**Work item**: What you give back must match the data character for character.

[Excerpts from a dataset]
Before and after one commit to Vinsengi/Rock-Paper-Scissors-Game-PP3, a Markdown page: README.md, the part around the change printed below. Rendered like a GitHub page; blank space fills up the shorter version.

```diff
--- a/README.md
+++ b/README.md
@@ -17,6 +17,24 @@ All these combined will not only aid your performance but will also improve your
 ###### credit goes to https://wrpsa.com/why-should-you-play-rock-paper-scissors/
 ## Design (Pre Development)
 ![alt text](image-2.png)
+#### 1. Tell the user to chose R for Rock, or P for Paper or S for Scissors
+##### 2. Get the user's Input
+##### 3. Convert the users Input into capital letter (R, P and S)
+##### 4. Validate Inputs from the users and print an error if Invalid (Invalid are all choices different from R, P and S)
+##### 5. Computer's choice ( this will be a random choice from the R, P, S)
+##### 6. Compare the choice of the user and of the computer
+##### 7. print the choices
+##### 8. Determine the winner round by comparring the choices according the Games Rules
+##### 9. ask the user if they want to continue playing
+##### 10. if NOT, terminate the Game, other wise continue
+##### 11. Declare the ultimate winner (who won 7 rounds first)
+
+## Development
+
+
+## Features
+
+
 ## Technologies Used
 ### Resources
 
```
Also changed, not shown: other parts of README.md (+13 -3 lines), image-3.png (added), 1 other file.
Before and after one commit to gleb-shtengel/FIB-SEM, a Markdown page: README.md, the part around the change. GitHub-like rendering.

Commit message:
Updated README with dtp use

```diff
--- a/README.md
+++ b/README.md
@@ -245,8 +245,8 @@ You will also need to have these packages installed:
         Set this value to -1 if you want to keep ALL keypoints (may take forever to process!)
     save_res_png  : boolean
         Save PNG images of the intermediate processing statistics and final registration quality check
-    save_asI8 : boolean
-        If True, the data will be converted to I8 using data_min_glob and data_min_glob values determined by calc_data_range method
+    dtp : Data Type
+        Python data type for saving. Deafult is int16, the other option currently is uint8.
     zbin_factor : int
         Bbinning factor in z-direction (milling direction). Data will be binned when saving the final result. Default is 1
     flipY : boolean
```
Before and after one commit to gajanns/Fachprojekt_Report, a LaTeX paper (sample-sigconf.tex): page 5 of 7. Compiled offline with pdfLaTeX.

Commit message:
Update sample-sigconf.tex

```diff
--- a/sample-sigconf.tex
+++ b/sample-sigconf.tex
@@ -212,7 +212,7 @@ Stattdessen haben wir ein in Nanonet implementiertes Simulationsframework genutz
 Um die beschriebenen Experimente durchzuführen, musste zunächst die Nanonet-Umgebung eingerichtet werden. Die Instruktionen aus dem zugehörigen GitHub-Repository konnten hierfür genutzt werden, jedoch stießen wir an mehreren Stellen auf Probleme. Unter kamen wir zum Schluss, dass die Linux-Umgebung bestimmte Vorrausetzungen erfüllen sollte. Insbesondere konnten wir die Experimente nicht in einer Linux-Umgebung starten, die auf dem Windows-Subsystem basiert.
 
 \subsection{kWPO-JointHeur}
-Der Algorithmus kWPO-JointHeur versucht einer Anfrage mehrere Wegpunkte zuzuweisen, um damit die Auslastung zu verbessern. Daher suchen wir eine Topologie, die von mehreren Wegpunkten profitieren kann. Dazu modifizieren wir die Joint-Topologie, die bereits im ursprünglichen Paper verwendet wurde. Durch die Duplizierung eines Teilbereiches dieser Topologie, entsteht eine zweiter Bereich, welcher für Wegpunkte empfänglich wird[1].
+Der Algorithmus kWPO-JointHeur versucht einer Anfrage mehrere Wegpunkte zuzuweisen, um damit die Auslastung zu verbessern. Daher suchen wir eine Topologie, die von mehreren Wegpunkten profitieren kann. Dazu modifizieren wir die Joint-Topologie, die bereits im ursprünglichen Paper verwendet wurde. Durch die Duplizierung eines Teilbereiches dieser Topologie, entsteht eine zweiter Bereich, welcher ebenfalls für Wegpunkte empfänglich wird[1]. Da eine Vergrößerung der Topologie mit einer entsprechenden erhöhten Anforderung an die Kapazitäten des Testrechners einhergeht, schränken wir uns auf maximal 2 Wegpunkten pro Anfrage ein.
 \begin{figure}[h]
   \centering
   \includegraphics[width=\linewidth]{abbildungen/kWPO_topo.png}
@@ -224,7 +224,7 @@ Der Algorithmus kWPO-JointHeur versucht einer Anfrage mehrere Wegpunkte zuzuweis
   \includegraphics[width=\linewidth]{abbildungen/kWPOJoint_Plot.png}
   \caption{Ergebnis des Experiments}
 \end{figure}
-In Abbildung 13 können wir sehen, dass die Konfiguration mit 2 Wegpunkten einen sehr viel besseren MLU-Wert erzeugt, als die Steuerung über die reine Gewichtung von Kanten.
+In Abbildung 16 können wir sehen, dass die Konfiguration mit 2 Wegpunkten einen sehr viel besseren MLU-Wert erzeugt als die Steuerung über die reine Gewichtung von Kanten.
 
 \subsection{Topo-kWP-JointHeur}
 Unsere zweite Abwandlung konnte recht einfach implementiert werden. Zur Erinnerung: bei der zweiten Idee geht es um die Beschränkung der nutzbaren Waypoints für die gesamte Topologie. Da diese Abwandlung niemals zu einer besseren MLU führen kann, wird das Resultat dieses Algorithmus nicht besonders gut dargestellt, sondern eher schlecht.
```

**Your response**:
Before and after one commit to Vinsengi/Rock-Paper-Scissors-Game-PP3, a Markdown page: README.md, the part around the change printed below. Rendered like a GitHub page; blank space fills up the shorter version.

```diff
--- a/README.md
+++ b/README.md
@@ -17,6 +17,24 @@ All these combined will not only aid your performance but will also improve your
 ###### credit goes to https://wrpsa.com/why-should-you-play-rock-paper-scissors/
 ## Design (Pre Development)
 ![alt text](image-2.png)
+#### 1. Tell the user to chose R for Rock, or P for Paper or S for Scissors
+##### 2. Get the user's Input
+##### 3. Convert the users Input into capital letter (R, P and S)
+##### 4. Validate Inputs from the users and print an error if Invalid (Invalid are all choices different from R, P and S)
+##### 5. Computer's choice ( this will be a random choice from the R, P, S)
+##### 6. Compare the choice of the user and of the computer
+##### 7. print the choices
+##### 8. Determine the winner round by comparring the choices according the Games Rules
+##### 9. ask the user if they want to continue playing
+##### 10. if NOT, terminate the Game, other wise continue
+##### 11. Declare the ultimate winner (who won 7 rounds first)
+
+## Development
+
+
+## Features
+
+
 ## Technologies Used
 ### Resources
 
```
Also changed, not shown: other parts of README.md (+13 -3 lines), image-3.png (added), 1 other file.
Before and after one commit to gleb-shtengel/FIB-SEM, a Markdown page: README.md, the part around the change. GitHub-like rendering.

Commit message:
Updated README with dtp use

```diff
--- a/README.md
+++ b/README.md
@@ -245,8 +245,8 @@ You will also need to have these packages installed:
         Set this value to -1 if you want to keep ALL keypoints (may take forever to process!)
     save_res_png  : boolean
         Save PNG images of the intermediate processing statistics and final registration quality check
-    save_asI8 : boolean
-        If True, the data will be converted to I8 using data_min_glob and data_min_glob values determined by calc_data_range method
+    dtp : Data Type
+        Python data type for saving. Deafult is int16, the other option currently is uint8.
     zbin_factor : int
         Bbinning factor in z-direction (milling direction). Data will be binned when saving the final result. Default is 1
     flipY : boolean
```
Before and after one commit to gajanns/Fachprojekt_Report, a LaTeX paper (sample-sigconf.tex): page 5 of 7. Compiled offline with pdfLaTeX.

Commit message:
Update sample-sigconf.tex

```diff
--- a/sample-sigconf.tex
+++ b/sample-sigconf.tex
@@ -212,7 +212,7 @@ Stattdessen haben wir ein in Nanonet implementiertes Simulationsframework genutz
 Um die beschriebenen Experimente durchzuführen, musste zunächst die Nanonet-Umgebung eingerichtet werden. Die Instruktionen aus dem zugehörigen GitHub-Repository konnten hierfür genutzt werden, jedoch stießen wir an mehreren Stellen auf Probleme. Unter kamen wir zum Schluss, dass die Linux-Umgebung bestimmte Vorrausetzungen erfüllen sollte. Insbesondere konnten wir die Experimente nicht in einer Linux-Umgebung starten, die auf dem Windows-Subsystem basiert.
 
 \subsection{kWPO-JointHeur}
-Der Algorithmus kWPO-JointHeur versucht einer Anfrage mehrere Wegpunkte zuzuweisen, um damit die Auslastung zu verbessern. Daher suchen wir eine Topologie, die von mehreren Wegpunkten profitieren kann. Dazu modifizieren wir die Joint-Topologie, die bereits im ursprünglichen Paper verwendet wurde. Durch die Duplizierung eines Teilbereiches dieser Topologie, entsteht eine zweiter Bereich, welcher für Wegpunkte empfänglich wird[1].
+Der Algorithmus kWPO-JointHeur versucht einer Anfrage mehrere Wegpunkte zuzuweisen, um damit die Auslastung zu verbessern. Daher suchen wir eine Topologie, die von mehreren Wegpunkten profitieren kann. Dazu modifizieren wir die Joint-Topologie, die bereits im ursprünglichen Paper verwendet wurde. Durch die Duplizierung eines Teilbereiches dieser Topologie, entsteht eine zweiter Bereich, welcher ebenfalls für Wegpunkte empfänglich wird[1]. Da eine Vergrößerung der Topologie mit einer entsprechenden erhöhten Anforderung an die Kapazitäten des Testrechners einhergeht, schränken wir uns auf maximal 2 Wegpunkten pro Anfrage ein.
 \begin{figure}[h]
   \centering
   \includegraphics[width=\linewidth]{abbildungen/kWPO_topo.png}
@@ -224,7 +224,7 @@ Der Algorithmus kWPO-JointHeur versucht einer Anfrage mehrere Wegpunkte zuzuweis
   \includegraphics[width=\linewidth]{abbildungen/kWPOJoint_Plot.png}
   \caption{Ergebnis des Experiments}
 \end{figure}
-In Abbildung 13 können wir sehen, dass die Konfiguration mit 2 Wegpunkten einen sehr viel besseren MLU-Wert erzeugt, als die Steuerung über die reine Gewichtung von Kanten.
+In Abbildung 16 können wir sehen, dass die Konfiguration mit 2 Wegpunkten einen sehr viel besseren MLU-Wert erzeugt als die Steuerung über die reine Gewichtung von Kanten.
 
 \subsection{Topo-kWP-JointHeur}
 Unsere zweite Abwandlung konnte recht einfach implementiert werden. Zur Erinnerung: bei der zweiten Idee geht es um die Beschränkung der nutzbaren Waypoints für die gesamte Topologie. Da diese Abwandlung niemals zu einer besseren MLU führen kann, wird das Resultat dieses Algorithmus nicht besonders gut dargestellt, sondern eher schlecht.
```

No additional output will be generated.